A notarized letter is a typed or written correspondence to a person or organization that has been stamped or sealed by a notary. Doing so states the signature on the letter is legitimate.
A notary checks identification, watches a person sign the letter or document and then places a stamp near the signature. It is the notary's responsibility to ensure the person sending the letter is not doing so against his will. Any signs of distress or intoxication are considered to be red flags. The notary typically verifies the contents of the letter with the sender, so he knows what he is signing.Learn More
Even in the modern world where it seems everything can be done electronically, it's still necessary to send letters from time to time. Making sure your letter is properly addressed and stamped helps to guarantee it successfully reaches its destination.Full Answer >
To carbon copy a letter today, simply note cc: below the final signature line with a list of other letter recipients, then print out multiple copies of the letter and send a copy to each listed recipient.

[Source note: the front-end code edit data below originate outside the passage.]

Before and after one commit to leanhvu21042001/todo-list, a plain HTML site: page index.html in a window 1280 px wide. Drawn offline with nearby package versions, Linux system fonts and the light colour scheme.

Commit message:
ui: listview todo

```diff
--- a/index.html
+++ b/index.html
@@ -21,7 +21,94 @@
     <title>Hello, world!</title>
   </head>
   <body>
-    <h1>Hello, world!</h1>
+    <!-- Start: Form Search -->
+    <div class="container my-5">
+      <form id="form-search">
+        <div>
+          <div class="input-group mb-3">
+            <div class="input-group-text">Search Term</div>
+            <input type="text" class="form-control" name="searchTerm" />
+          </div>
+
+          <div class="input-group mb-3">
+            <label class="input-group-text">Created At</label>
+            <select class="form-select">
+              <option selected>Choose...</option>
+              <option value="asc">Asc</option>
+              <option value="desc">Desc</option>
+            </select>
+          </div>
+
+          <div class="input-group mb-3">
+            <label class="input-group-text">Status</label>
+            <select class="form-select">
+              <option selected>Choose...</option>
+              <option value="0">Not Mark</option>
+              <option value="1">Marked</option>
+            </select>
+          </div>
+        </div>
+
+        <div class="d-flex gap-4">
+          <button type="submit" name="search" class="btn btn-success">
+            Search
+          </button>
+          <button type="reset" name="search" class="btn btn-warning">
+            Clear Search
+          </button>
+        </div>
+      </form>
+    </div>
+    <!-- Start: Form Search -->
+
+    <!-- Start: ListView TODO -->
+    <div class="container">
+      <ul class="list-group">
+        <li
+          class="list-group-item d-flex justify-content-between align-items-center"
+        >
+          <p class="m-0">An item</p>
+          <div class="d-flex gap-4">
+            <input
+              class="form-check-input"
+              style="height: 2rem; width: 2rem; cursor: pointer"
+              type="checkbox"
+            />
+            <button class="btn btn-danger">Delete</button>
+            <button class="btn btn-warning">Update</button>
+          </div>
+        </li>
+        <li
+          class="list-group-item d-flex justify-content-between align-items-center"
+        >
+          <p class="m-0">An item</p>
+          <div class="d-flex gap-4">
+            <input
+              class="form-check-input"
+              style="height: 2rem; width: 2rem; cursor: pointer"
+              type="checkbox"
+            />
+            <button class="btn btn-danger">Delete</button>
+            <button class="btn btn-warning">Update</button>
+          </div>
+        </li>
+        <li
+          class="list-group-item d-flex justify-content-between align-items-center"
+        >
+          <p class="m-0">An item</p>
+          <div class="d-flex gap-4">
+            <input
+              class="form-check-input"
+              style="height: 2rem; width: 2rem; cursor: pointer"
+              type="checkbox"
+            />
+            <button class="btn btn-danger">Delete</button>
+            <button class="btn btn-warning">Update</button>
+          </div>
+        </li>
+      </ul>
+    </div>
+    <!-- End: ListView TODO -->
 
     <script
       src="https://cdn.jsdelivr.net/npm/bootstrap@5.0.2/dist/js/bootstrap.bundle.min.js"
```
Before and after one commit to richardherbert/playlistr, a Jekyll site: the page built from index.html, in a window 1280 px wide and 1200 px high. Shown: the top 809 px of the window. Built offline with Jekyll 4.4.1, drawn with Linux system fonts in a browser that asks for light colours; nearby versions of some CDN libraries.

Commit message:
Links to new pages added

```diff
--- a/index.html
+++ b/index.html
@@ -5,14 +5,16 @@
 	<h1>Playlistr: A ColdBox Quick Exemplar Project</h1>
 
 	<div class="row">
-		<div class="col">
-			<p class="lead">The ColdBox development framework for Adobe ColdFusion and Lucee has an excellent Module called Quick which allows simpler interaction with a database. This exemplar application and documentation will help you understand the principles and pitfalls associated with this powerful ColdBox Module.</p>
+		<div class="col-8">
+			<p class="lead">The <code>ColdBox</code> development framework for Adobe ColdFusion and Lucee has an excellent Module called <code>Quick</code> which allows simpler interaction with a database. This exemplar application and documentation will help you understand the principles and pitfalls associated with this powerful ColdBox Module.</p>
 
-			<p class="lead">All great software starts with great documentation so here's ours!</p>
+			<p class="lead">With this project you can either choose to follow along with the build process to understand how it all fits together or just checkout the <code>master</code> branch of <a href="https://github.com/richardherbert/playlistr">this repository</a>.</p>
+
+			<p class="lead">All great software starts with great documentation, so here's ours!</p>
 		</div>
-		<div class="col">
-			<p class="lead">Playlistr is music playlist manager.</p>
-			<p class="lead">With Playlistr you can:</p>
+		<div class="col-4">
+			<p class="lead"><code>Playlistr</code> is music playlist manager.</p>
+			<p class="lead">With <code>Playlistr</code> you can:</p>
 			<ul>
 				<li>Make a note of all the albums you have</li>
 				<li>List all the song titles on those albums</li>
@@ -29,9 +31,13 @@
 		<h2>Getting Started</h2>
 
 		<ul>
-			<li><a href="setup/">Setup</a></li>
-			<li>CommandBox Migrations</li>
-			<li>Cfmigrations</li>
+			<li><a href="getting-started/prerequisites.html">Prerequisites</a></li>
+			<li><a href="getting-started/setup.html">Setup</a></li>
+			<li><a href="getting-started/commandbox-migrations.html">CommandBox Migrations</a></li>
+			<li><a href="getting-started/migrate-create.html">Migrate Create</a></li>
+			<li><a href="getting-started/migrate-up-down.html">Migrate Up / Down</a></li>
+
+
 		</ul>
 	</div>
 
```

For a blind carbon copy, do not list the additional recipients.Full Answer >
A business moving letter is a document used to alert customers, clients and even employees that a business intends to move to a new location. Business moving letters may be sent electronically or through traditional mail services.Full Answer >
The most that a letter can weigh and still be shipped using the United States Postal Service's First-Class service is 3.5 ounces. Letters weighing more may be subject to additional postage charges. Letters that do not bend, have clasps or are lumpy may also incur a nonmachinable surcharge.Full Answer >